Example 3.2: Battlefield Casualty Drills for Soldiers in Action

by Broadlands Squadron

Information design methods: Decision tree
This is a detailed step-by-step that explains to soldiers how to handle injuries and casualties on the battlefield – it aims to improve soldier safety and survival. The full manual provides instructions on various situations. Communication must be clear and concise due to the environment in which these diagrams are used.

Example 3.3: CPR First Aid, ‘How To’ for CPR Certified

by Indigo Medical Training

Information design methods: Illustration + directional arrows +numbered process + cutaway elements
According to the American Heart Association, CPR can triple a victim’s chance of survival, but only 32% of cardiac arrest victims receive CPR from a bystander. This manual aims to prevent unnecessary death by explaining the process of CPR. Numbers and illustrations are used to show how to perform CPR. Arrows are used to show pressure, with cutaways to highlight airways.


4 Education


Example 4.1: Malaria Life Cycle for Disease Stricken Areas

by the CDC

Information design methods: Illustration (real life rather than schematic) + steps + colour coding of various cycles
According to the World Health Organization (WHO), there were 207 million cases of malaria worldwide and 627,000 deaths in 2012. This diagram assists the understanding of how Malaria is transmitted and thus provides insight on how individuals can avoid contraction. The diagram shows the stages of malaria transmission in both humans and mosquitos. The language used might be more applicable to people educated in the matter of malaria – A diagram for the actual people at risk may be designed completely differently.

Example 4.2: Tuberculosis Diagram for Nepal Citizens

by Ane Haaland and Diana Fussell

Information design methods: Hand drawn illustration
Used as a teaching tool to communicate the person-to-person transmission of Tuberculosis in Nepal. TB spreads easily from a cough or sneeze so it is important that those infected cover their mouths and noses to prevent infecting others.


To summarise



There are a number of examples of crisis infographics we have found, that utilise information design techniques and design methods to enable clear understanding.

However, we have found it difficult to find examples that have been provided to at-risk people within developing countries. These communications would be a great challenge to any designer as traditional approaches may not be understood, and meanings misinterpreted.
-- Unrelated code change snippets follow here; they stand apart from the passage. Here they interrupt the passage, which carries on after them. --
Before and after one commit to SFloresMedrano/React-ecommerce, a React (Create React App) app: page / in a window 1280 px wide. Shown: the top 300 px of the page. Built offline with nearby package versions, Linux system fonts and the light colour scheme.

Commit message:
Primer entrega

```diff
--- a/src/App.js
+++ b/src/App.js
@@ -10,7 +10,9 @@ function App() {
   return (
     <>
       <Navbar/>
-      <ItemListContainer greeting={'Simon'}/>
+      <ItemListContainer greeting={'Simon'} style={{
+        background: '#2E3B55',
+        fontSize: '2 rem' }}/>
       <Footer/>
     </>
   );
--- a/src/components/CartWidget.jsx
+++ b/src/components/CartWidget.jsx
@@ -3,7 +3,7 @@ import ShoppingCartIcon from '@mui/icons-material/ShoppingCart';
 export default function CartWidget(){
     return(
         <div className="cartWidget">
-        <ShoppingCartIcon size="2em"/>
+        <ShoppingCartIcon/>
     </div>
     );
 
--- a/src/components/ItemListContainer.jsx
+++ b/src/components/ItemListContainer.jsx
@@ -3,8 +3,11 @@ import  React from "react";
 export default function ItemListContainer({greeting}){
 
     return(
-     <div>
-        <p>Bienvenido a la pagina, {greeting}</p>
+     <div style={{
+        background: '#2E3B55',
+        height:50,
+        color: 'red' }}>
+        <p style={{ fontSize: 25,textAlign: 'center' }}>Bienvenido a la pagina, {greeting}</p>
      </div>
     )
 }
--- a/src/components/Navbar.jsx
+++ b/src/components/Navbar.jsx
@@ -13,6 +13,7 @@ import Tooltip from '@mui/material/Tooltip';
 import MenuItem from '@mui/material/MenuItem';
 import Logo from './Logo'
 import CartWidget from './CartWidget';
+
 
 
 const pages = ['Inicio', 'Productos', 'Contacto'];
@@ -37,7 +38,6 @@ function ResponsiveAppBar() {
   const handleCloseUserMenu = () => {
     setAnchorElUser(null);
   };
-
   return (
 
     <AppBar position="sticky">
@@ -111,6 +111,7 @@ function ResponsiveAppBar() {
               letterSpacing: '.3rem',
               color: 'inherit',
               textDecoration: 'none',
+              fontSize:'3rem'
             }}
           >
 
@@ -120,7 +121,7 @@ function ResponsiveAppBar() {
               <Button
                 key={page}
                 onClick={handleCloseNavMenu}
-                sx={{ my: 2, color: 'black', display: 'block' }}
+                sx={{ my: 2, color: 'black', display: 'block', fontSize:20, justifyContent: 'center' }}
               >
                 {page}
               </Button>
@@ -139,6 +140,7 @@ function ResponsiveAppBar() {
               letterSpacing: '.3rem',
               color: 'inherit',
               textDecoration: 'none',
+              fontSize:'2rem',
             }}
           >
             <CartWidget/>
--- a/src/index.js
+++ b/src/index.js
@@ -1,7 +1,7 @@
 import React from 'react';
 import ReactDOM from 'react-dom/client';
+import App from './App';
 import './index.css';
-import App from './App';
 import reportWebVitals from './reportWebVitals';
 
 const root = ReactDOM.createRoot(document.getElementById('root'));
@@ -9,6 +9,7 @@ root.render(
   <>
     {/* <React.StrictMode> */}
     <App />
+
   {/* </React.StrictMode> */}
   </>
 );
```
We predict the following challenges would need to be addressed:

  • Design speed and rapid design development
  • User testing and working with the readers
  • Interpretation, e.g. icons Vs illustration
  • Cost of deployment – printing on site in disaster zones
  • Language barriers
  • Understanding of common design layouts, e.g. timelines and step-by-step

Due to the extreme situations when these crisis infographics would be required, we think developments in this area could have a profound effect on the people reading the information. It is pure information design, where branding and ‘look & feel’ take a back seat, whereas clear understanding and user-centric design are at the forefront of graphic communication solutions.